__Task details__.
All records should be written out again exactly.

__Supplied information__.
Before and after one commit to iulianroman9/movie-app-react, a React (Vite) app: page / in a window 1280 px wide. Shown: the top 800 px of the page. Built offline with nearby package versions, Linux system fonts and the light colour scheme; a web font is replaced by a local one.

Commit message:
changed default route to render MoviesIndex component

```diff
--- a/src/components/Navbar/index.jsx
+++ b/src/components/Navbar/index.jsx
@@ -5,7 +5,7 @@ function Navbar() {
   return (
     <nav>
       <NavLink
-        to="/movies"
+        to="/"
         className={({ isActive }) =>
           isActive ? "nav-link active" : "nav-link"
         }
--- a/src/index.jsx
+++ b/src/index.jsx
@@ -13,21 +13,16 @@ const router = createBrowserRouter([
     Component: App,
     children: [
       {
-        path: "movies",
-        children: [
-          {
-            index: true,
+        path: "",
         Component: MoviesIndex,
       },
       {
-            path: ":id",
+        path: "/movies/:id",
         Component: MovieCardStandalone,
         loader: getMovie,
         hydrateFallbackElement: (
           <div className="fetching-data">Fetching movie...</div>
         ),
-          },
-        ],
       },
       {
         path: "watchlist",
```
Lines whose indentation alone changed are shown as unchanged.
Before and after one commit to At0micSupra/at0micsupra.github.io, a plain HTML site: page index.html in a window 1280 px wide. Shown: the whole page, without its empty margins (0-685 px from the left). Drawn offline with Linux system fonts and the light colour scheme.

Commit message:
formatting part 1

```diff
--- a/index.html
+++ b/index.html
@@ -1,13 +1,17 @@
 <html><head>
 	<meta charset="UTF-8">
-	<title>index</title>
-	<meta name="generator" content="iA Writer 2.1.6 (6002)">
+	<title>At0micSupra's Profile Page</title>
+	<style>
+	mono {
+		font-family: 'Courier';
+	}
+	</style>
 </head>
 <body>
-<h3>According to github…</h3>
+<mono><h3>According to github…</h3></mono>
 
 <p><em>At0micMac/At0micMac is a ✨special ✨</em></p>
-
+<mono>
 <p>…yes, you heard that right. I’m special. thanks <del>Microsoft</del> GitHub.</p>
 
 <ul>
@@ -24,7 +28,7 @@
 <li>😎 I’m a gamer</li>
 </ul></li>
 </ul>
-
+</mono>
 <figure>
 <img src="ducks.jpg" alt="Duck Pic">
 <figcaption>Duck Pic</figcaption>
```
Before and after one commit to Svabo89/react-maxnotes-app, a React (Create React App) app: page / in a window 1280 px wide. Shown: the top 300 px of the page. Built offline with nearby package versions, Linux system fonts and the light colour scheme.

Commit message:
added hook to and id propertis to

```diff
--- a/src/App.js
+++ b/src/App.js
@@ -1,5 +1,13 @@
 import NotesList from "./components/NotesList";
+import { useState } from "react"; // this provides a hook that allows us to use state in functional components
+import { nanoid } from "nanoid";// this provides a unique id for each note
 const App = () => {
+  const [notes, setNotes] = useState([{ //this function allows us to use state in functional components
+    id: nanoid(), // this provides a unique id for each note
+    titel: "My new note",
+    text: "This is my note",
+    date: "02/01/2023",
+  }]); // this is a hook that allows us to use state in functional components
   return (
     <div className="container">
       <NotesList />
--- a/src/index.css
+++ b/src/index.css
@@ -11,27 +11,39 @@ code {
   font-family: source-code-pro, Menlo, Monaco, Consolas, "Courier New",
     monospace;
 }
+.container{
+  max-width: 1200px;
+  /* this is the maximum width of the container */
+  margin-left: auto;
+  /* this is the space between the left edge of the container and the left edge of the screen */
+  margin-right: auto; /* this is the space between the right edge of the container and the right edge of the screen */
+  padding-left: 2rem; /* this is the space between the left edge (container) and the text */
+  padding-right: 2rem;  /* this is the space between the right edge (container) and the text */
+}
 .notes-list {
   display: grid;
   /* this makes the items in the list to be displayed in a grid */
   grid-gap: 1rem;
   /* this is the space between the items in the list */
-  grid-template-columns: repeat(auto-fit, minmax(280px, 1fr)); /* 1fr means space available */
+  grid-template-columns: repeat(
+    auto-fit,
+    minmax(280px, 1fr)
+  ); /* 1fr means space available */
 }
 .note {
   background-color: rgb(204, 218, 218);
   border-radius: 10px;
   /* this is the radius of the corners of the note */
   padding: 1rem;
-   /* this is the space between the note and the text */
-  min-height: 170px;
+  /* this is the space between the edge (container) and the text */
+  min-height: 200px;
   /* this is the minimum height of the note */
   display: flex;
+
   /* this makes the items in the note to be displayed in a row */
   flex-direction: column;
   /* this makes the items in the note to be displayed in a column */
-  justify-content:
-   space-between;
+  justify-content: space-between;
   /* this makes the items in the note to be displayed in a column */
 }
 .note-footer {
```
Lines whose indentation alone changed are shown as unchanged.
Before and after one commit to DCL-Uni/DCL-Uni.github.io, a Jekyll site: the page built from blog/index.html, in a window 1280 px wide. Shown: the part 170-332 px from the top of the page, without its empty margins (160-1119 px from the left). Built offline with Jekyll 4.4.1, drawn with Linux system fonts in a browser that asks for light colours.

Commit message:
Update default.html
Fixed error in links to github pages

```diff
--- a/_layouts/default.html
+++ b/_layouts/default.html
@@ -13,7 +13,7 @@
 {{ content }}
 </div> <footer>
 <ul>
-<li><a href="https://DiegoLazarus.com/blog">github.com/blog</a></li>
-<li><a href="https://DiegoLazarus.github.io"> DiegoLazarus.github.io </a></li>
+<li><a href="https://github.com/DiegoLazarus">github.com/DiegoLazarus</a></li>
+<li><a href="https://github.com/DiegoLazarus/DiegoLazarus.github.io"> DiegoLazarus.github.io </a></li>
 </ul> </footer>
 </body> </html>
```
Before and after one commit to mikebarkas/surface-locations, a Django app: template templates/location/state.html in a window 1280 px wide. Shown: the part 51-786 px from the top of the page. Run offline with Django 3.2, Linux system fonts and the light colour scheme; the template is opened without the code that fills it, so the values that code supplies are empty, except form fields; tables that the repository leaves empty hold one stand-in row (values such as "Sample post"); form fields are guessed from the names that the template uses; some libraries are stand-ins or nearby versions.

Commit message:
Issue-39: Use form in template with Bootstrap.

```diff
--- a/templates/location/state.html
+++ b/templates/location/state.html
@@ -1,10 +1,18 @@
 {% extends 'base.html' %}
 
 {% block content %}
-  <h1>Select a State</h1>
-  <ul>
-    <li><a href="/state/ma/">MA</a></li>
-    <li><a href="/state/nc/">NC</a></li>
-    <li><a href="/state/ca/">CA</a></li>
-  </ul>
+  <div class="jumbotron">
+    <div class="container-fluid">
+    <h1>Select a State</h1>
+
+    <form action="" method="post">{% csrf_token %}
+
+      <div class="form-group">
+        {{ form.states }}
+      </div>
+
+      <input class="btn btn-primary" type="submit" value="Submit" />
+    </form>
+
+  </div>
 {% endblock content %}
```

__Written solution__.
Before and after one commit to iulianroman9/movie-app-react, a React (Vite) app: page / in a window 1280 px wide. Shown: the top 800 px of the page. Built offline with nearby package versions, Linux system fonts and the light colour scheme; a web font is replaced by a local one.

Commit message:
changed default route to render MoviesIndex component

```diff
--- a/src/components/Navbar/index.jsx
+++ b/src/components/Navbar/index.jsx
@@ -5,7 +5,7 @@ function Navbar() {
   return (
     <nav>
       <NavLink
-        to="/movies"
+        to="/"
         className={({ isActive }) =>
           isActive ? "nav-link active" : "nav-link"
         }
--- a/src/index.jsx
+++ b/src/index.jsx
@@ -13,21 +13,16 @@ const router = createBrowserRouter([
     Component: App,
     children: [
       {
-        path: "movies",
-        children: [
-          {
-            index: true,
+        path: "",
         Component: MoviesIndex,
       },
       {
-            path: ":id",
+        path: "/movies/:id",
         Component: MovieCardStandalone,
         loader: getMovie,
         hydrateFallbackElement: (
           <div className="fetching-data">Fetching movie...</div>
         ),
-          },
-        ],
       },
       {
         path: "watchlist",
```
Lines whose indentation alone changed are shown as unchanged.
Before and after one commit to At0micSupra/at0micsupra.github.io, a plain HTML site: page index.html in a window 1280 px wide. Shown: the whole page, without its empty margins (0-685 px from the left). Drawn offline with Linux system fonts and the light colour scheme.

Commit message:
formatting part 1

```diff
--- a/index.html
+++ b/index.html
@@ -1,13 +1,17 @@
 <html><head>
 	<meta charset="UTF-8">
-	<title>index</title>
-	<meta name="generator" content="iA Writer 2.1.6 (6002)">
+	<title>At0micSupra's Profile Page</title>
+	<style>
+	mono {
+		font-family: 'Courier';
+	}
+	</style>
 </head>
 <body>
-<h3>According to github…</h3>
+<mono><h3>According to github…</h3></mono>
 
 <p><em>At0micMac/At0micMac is a ✨special ✨</em></p>
-
+<mono>
 <p>…yes, you heard that right. I’m special. thanks <del>Microsoft</del> GitHub.</p>
 
 <ul>
@@ -24,7 +28,7 @@
 <li>😎 I’m a gamer</li>
 </ul></li>
 </ul>
-
+</mono>
 <figure>
 <img src="ducks.jpg" alt="Duck Pic">
 <figcaption>Duck Pic</figcaption>
```
Before and after one commit to Svabo89/react-maxnotes-app, a React (Create React App) app: page / in a window 1280 px wide. Shown: the top 300 px of the page. Built offline with nearby package versions, Linux system fonts and the light colour scheme.

Commit message:
added hook to and id propertis to

```diff
--- a/src/App.js
+++ b/src/App.js
@@ -1,5 +1,13 @@
 import NotesList from "./components/NotesList";
+import { useState } from "react"; // this provides a hook that allows us to use state in functional components
+import { nanoid } from "nanoid";// this provides a unique id for each note
 const App = () => {
+  const [notes, setNotes] = useState([{ //this function allows us to use state in functional components
+    id: nanoid(), // this provides a unique id for each note
+    titel: "My new note",
+    text: "This is my note",
+    date: "02/01/2023",
+  }]); // this is a hook that allows us to use state in functional components
   return (
     <div className="container">
       <NotesList />
--- a/src/index.css
+++ b/src/index.css
@@ -11,27 +11,39 @@ code {
   font-family: source-code-pro, Menlo, Monaco, Consolas, "Courier New",
     monospace;
 }
+.container{
+  max-width: 1200px;
+  /* this is the maximum width of the container */
+  margin-left: auto;
+  /* this is the space between the left edge of the container and the left edge of the screen */
+  margin-right: auto; /* this is the space between the right edge of the container and the right edge of the screen */
+  padding-left: 2rem; /* this is the space between the left edge (container) and the text */
+  padding-right: 2rem;  /* this is the space between the right edge (container) and the text */
+}
 .notes-list {
   display: grid;
   /* this makes the items in the list to be displayed in a grid */
   grid-gap: 1rem;
   /* this is the space between the items in the list */
-  grid-template-columns: repeat(auto-fit, minmax(280px, 1fr)); /* 1fr means space available */
+  grid-template-columns: repeat(
+    auto-fit,
+    minmax(280px, 1fr)
+  ); /* 1fr means space available */
 }
 .note {
   background-color: rgb(204, 218, 218);
   border-radius: 10px;
   /* this is the radius of the corners of the note */
   padding: 1rem;
-   /* this is the space between the note and the text */
-  min-height: 170px;
+  /* this is the space between the edge (container) and the text */
+  min-height: 200px;
   /* this is the minimum height of the note */
   display: flex;
+
   /* this makes the items in the note to be displayed in a row */
   flex-direction: column;
   /* this makes the items in the note to be displayed in a column */
-  justify-content:
-   space-between;
+  justify-content: space-between;
   /* this makes the items in the note to be displayed in a column */
 }
 .note-footer {
```
Lines whose indentation alone changed are shown as unchanged.
Before and after one commit to DCL-Uni/DCL-Uni.github.io, a Jekyll site: the page built from blog/index.html, in a window 1280 px wide. Shown: the part 170-332 px from the top of the page, without its empty margins (160-1119 px from the left). Built offline with Jekyll 4.4.1, drawn with Linux system fonts in a browser that asks for light colours.

Commit message:
Update default.html
Fixed error in links to github pages

```diff
--- a/_layouts/default.html
+++ b/_layouts/default.html
@@ -13,7 +13,7 @@
 {{ content }}
 </div> <footer>
 <ul>
-<li><a href="https://DiegoLazarus.com/blog">github.com/blog</a></li>
-<li><a href="https://DiegoLazarus.github.io"> DiegoLazarus.github.io </a></li>
+<li><a href="https://github.com/DiegoLazarus">github.com/DiegoLazarus</a></li>
+<li><a href="https://github.com/DiegoLazarus/DiegoLazarus.github.io"> DiegoLazarus.github.io </a></li>
 </ul> </footer>
 </body> </html>
```
Before and after one commit to mikebarkas/surface-locations, a Django app: template templates/location/state.html in a window 1280 px wide. Shown: the part 51-786 px from the top of the page. Run offline with Django 3.2, Linux system fonts and the light colour scheme; the template is opened without the code that fills it, so the values that code supplies are empty, except form fields; tables that the repository leaves empty hold one stand-in row (values such as "Sample post"); form fields are guessed from the names that the template uses; some libraries are stand-ins or nearby versions.

Commit message:
Issue-39: Use form in template with Bootstrap.

```diff
--- a/templates/location/state.html
+++ b/templates/location/state.html
@@ -1,10 +1,18 @@
 {% extends 'base.html' %}
 
 {% block content %}
-  <h1>Select a State</h1>
-  <ul>
-    <li><a href="/state/ma/">MA</a></li>
-    <li><a href="/state/nc/">NC</a></li>
-    <li><a href="/state/ca/">CA</a></li>
-  </ul>
+  <div class="jumbotron">
+    <div class="container-fluid">
+    <h1>Select a State</h1>
+
+    <form action="" method="post">{% csrf_token %}
+
+      <div class="form-group">
+        {{ form.states }}
+      </div>
+
+      <input class="btn btn-primary" type="submit" value="Submit" />
+    </form>
+
+  </div>
 {% endblock content %}
```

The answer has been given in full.